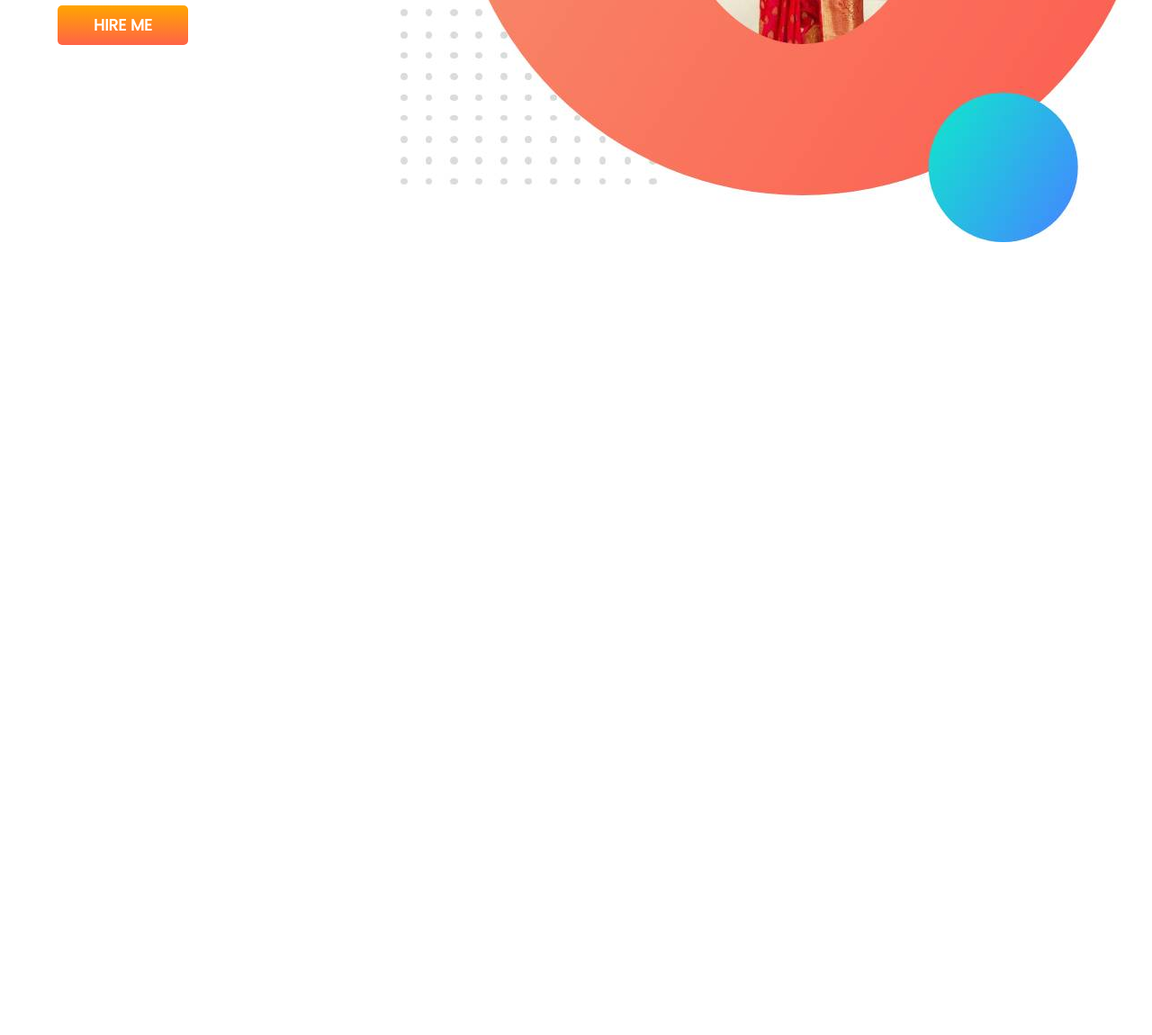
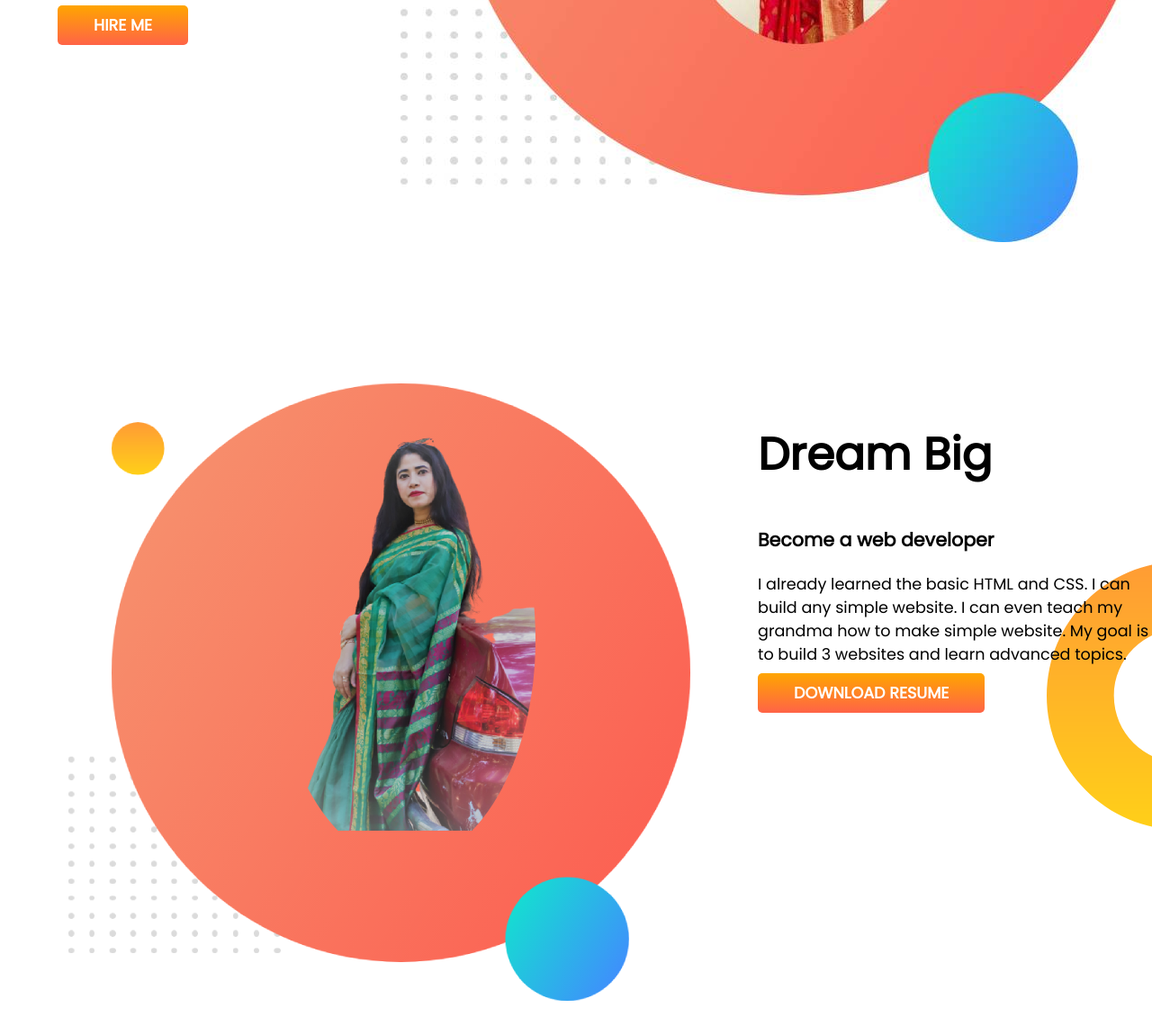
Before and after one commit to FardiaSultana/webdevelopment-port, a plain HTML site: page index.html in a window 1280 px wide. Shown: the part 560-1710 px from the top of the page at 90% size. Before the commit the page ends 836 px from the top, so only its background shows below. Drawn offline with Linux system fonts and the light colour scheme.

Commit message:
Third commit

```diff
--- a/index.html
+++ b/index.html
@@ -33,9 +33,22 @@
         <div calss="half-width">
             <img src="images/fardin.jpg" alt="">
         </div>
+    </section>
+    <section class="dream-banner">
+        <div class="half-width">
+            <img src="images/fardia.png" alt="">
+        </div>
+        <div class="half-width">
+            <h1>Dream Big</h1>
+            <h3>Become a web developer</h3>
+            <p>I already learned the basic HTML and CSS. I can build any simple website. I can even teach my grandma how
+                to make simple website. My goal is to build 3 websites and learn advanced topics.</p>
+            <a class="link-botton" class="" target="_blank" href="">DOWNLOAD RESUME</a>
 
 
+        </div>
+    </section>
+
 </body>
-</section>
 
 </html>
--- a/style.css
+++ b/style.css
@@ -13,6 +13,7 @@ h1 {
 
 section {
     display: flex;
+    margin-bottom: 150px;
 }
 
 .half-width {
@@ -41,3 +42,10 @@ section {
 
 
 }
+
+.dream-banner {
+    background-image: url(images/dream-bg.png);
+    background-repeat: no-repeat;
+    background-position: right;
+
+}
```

(Task description) Reproduce each entry exactly, without the pictures.

(Answer space)
Before and after one commit to FardiaSultana/webdevelopment-port, a plain HTML site: page index.html in a window 1280 px wide. Shown: the part 560-1710 px from the top of the page at 90% size. Before the commit the page ends 836 px from the top, so only its background shows below. Drawn offline with Linux system fonts and the light colour scheme.

Commit message:
Third commit

```diff
--- a/index.html
+++ b/index.html
@@ -33,9 +33,22 @@
         <div calss="half-width">
             <img src="images/fardin.jpg" alt="">
         </div>
+    </section>
+    <section class="dream-banner">
+        <div class="half-width">
+            <img src="images/fardia.png" alt="">
+        </div>
+        <div class="half-width">
+            <h1>Dream Big</h1>
+            <h3>Become a web developer</h3>
+            <p>I already learned the basic HTML and CSS. I can build any simple website. I can even teach my grandma how
+                to make simple website. My goal is to build 3 websites and learn advanced topics.</p>
+            <a class="link-botton" class="" target="_blank" href="">DOWNLOAD RESUME</a>
 
 
+        </div>
+    </section>
+
 </body>
-</section>
 
 </html>
--- a/style.css
+++ b/style.css
@@ -13,6 +13,7 @@ h1 {
 
 section {
     display: flex;
+    margin-bottom: 150px;
 }
 
 .half-width {
@@ -41,3 +42,10 @@ section {
 
 
 }
+
+.dream-banner {
+    background-image: url(images/dream-bg.png);
+    background-repeat: no-repeat;
+    background-position: right;
+
+}
```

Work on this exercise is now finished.